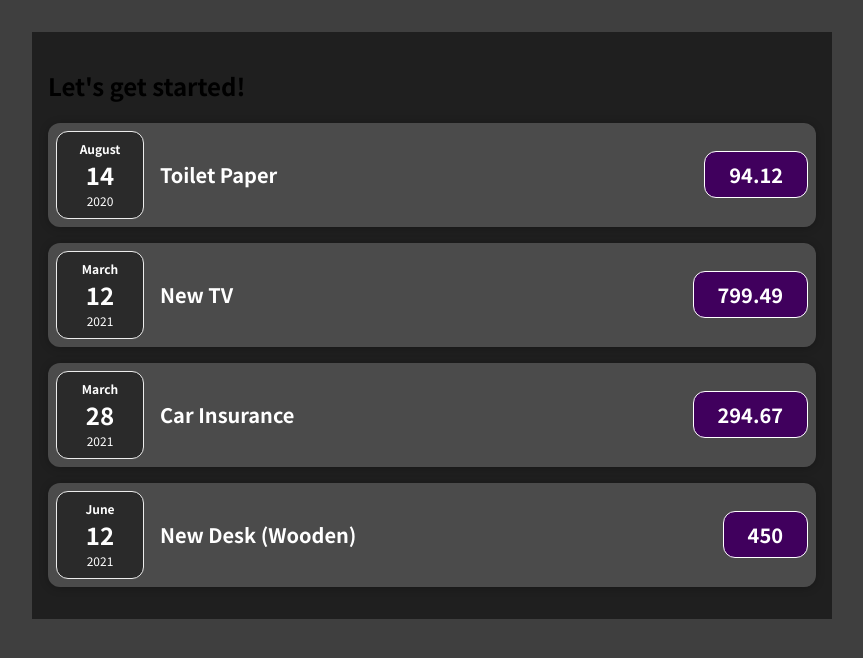
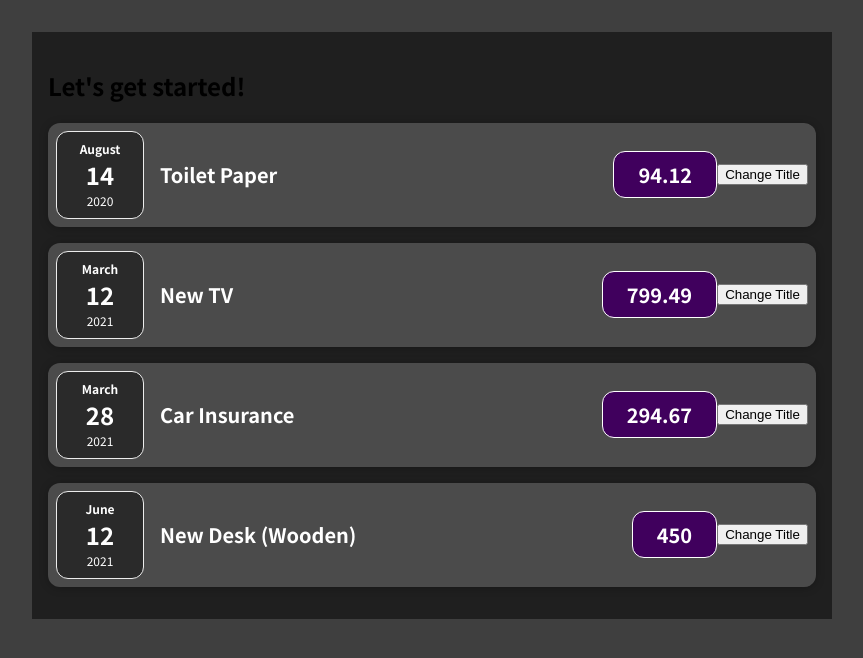
Before and after one commit to farischew/react-expenses-app, a JavaScript app: page / in a window 1280 px wide. Shown: the top 658 px of the page, without its empty margins (208-1071 px from the left). Built offline with nearby package versions, Linux system fonts and the light colour scheme.

Commit message:
Adds onClick button in ExpenseItem

```diff
--- a/src/components/Expenses/ExpenseItem.js
+++ b/src/components/Expenses/ExpenseItem.js
@@ -10,6 +10,13 @@ const ExpenseItem = (props) => {
         <h2>{props.title}</h2>
         <div className="expense-item__price">{props.amount}</div>
       </div>
+      <button
+        onClick={() => {
+          console.log("Clicked!");
+        }}
+      >
+        Change Title
+      </button>
     </Card>
   );
 };
```
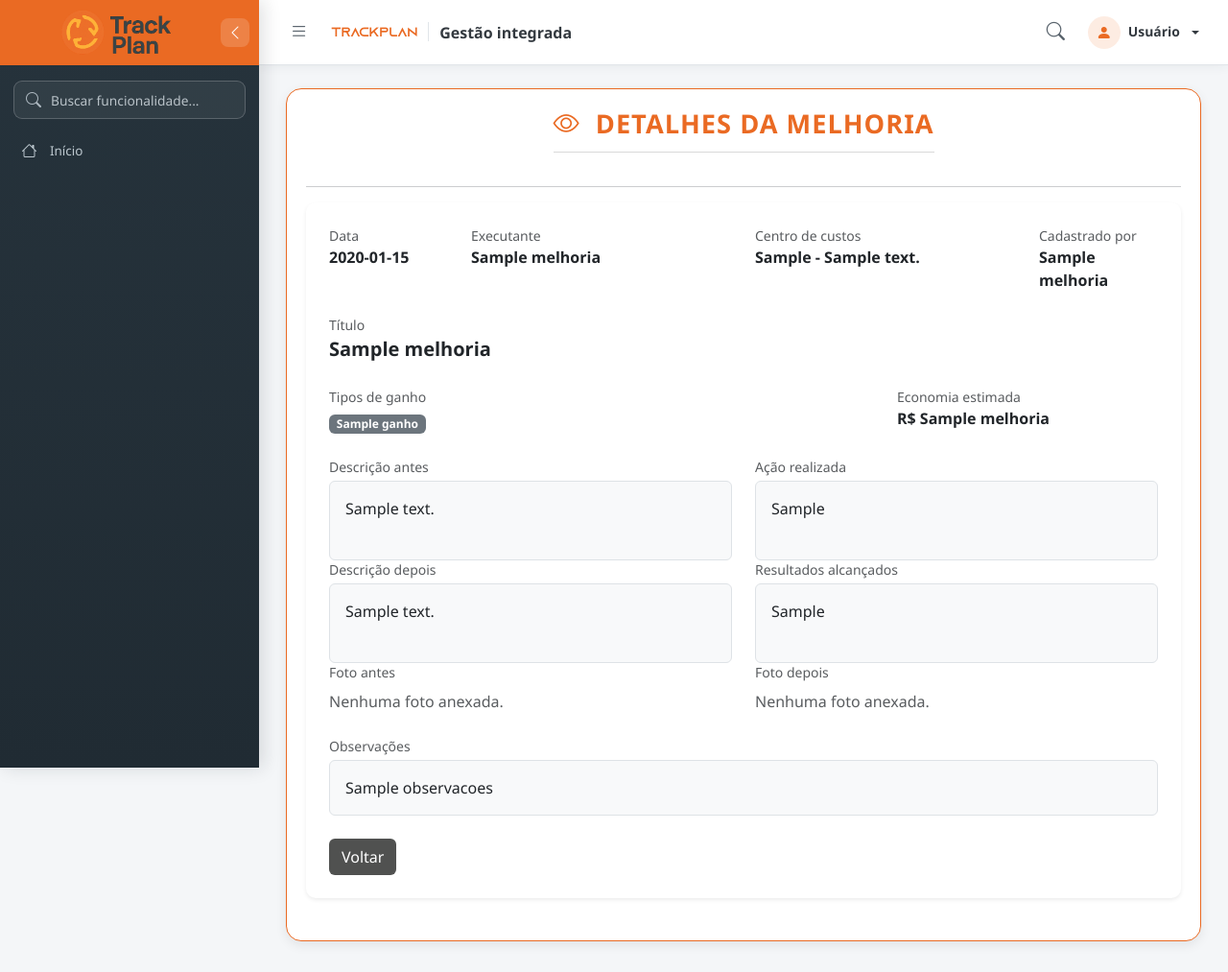
After one commit to diecco/plano_de_acao_final_version, a Flask app: template app/templates/visualizar_melhoria.html in a window 1280 px wide. The commit adds this page. Shown: the whole page at 96% size. Run offline with Flask 3, Linux system fonts and the light colour scheme; the template is opened without the code that fills it: most values are stand-ins (such as "Sample title", 1, 10 or a date in 2020).

Commit message:
feat: adiciona visualizacao detalhada de melhorias

```diff
--- a/app/templates/components/sidebar.html
+++ b/app/templates/components/sidebar.html
@@ -177,6 +177,7 @@
             {% set endpoints_melhorias = [
                 'main.listar_melhorias',
                 'main.listar_melhoria',
+                'main.visualizar_melhoria',
                 'main.editar_melhoria'
             ] %}
             <section class="sidebar-module" data-search-label="melhorias">
--- /dev/null
+++ b/app/templates/visualizar_melhoria.html
@@ -0,0 +1,146 @@
+{% extends "layout.html" %}
+
+{% block conteudo %}
+<div class="page-header">
+    <h2 class="page-title">
+        <i class="bi bi-eye me-2"></i>
+        Detalhes da Melhoria
+    </h2>
+</div>
+<hr>
+
+<div class="card shadow-sm border-0 mb-4">
+    <div class="card-body p-4">
+        <div class="row g-4 mb-4">
+            <div class="col-md-2">
+                <div class="text-muted small">Data</div>
+                <div class="fw-semibold">
+                    {{ melhoria.data.strftime('%d/%m/%Y') if melhoria.data and melhoria.data.strftime else melhoria.data or '-' }}
+                </div>
+            </div>
+            <div class="col-md-4">
+                <div class="text-muted small">Executante</div>
+                <div class="fw-semibold">{{ melhoria.nome_executante or '-' }}</div>
+            </div>
+            <div class="col-md-4">
+                <div class="text-muted small">Centro de custos</div>
+                <div class="fw-semibold">
+                    {{ melhoria.codigo_cc }} - {{ melhoria.descricao_cc }}
+                </div>
+            </div>
+            <div class="col-md-2">
+                <div class="text-muted small">Cadastrado por</div>
+                <div class="fw-semibold">{{ melhoria.nome_criador or '-' }}</div>
+            </div>
+        </div>
+
+        <div class="mb-4">
+            <div class="text-muted small">Título</div>
+            <div class="fs-5 fw-semibold">{{ melhoria.titulo or '-' }}</div>
+        </div>
+
+        <div class="row g-4 mb-4">
+            <div class="col-md-8">
+                <div class="text-muted small mb-2">Tipos de ganho</div>
+                {% if melhoria.ganhos_list %}
+                    <div class="d-flex flex-wrap gap-2">
+                        {% for ganho in melhoria.ganhos_list %}
+                            <span class="badge bg-secondary">{{ ganho }}</span>
+                        {% endfor %}
+                    </div>
+                {% else %}
+                    <div>-</div>
+                {% endif %}
+            </div>
+            <div class="col-md-4">
+                <div class="text-muted small">Economia estimada</div>
+                <div class="fw-semibold">
+                    {% if melhoria.economia_estimada is not none %}
+                        R$ {{ melhoria.economia_estimada }}
+                    {% else %}
+                        -
+                    {% endif %}
+                </div>
+            </div>
+        </div>
+
+        <div class="row g-4 mb-4">
+            <div class="col-md-6">
+                <div class="text-muted small mb-1">Descrição antes</div>
+                <div class="border rounded p-3 bg-light h-100 text-break">
+                    {{ melhoria.descricao_antes or '-' }}
+                </div>
+            </div>
+            <div class="col-md-6">
+                <div class="text-muted small mb-1">Ação realizada</div>
+                <div class="border rounded p-3 bg-light h-100 text-break">
+                    {{ melhoria.acao_realizada or '-' }}
+                </div>
+            </div>
+            <div class="col-md-6">
+                <div class="text-muted small mb-1">Descrição depois</div>
+                <div class="border rounded p-3 bg-light h-100 text-break">
+                    {{ melhoria.descricao_depois or '-' }}
+                </div>
+            </div>
+            <div class="col-md-6">
+                <div class="text-muted small mb-1">Resultados alcançados</div>
+                <div class="border rounded p-3 bg-light h-100 text-break">
+                    {{ melhoria.resultados_alcancados or '-' }}
+                </div>
+            </div>
+        </div>
+
+        <div class="row g-4 mb-4">
+            <div class="col-md-6">
+                <div class="text-muted small mb-2">Foto antes</div>
+                {% if melhoria.foto_antes %}
+                    <a href="{{ url_for('static', filename='evidencias/' ~ melhoria.foto_antes) }}"
+                       target="_blank" rel="noopener">
+                        <img src="{{ url_for('static', filename='evidencias/' ~ melhoria.foto_antes) }}"
+                             class="img-fluid rounded border"
+                             style="max-height: 360px;"
+                             alt="Foto antes da melhoria">
+                    </a>
+                {% else %}
+                    <div class="text-muted">Nenhuma foto anexada.</div>
+                {% endif %}
+            </div>
+            <div class="col-md-6">
+                <div class="text-muted small mb-2">Foto depois</div>
+                {% if melhoria.foto_depois %}
+                    <a href="{{ url_for('static', filename='evidencias/' ~ melhoria.foto_depois) }}"
+                       target="_blank" rel="noopener">
+                        <img src="{{ url_for('static', filename='evidencias/' ~ melhoria.foto_depois) }}"
+                             class="img-fluid rounded border"
+                             style="max-height: 360px;"
+                             alt="Foto depois da melhoria">
+                    </a>
+                {% else %}
+                    <div class="text-muted">Nenhuma foto anexada.</div>
+                {% endif %}
+            </div>
+        </div>
+
+        <div class="mb-4">
+            <div class="text-muted small mb-1">Observações</div>
+            <div class="border rounded p-3 bg-light text-break">
+                {{ melhoria.observacoes or '-' }}
+            </div>
+        </div>
+
+        <div class="d-flex justify-content-between align-items-center">
+            <a href="{{ url_for('main.listar_melhorias') }}" class="btn btn-cinza">
+                Voltar
+            </a>
+
+            {% if melhoria.criado_por == session.get('usuario_id') or session.get('perfil') == 'administrador' %}
+                <a href="{{ url_for('main.editar_melhoria', id=melhoria.id) }}"
+                   class="btn btn-laranja">
+                    Editar
+                </a>
+            {% endif %}
+        </div>
+    </div>
+</div>
+{% endblock %}
```
Also changed, not shown: app/templates/listar_melhoria.html (+10 -6 lines), app/views/melhorias.py (+68 -0 lines), tests/test_route_structure.py (+7 -1 lines), tests/test_visualizacao_melhoria.py (added, +29 -0 lines).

Problem to work on
Wherever the string "button" occurs in the records above, copy that line.

Finished task
Adds onClick button in ExpenseItem
+      <button
+      </button>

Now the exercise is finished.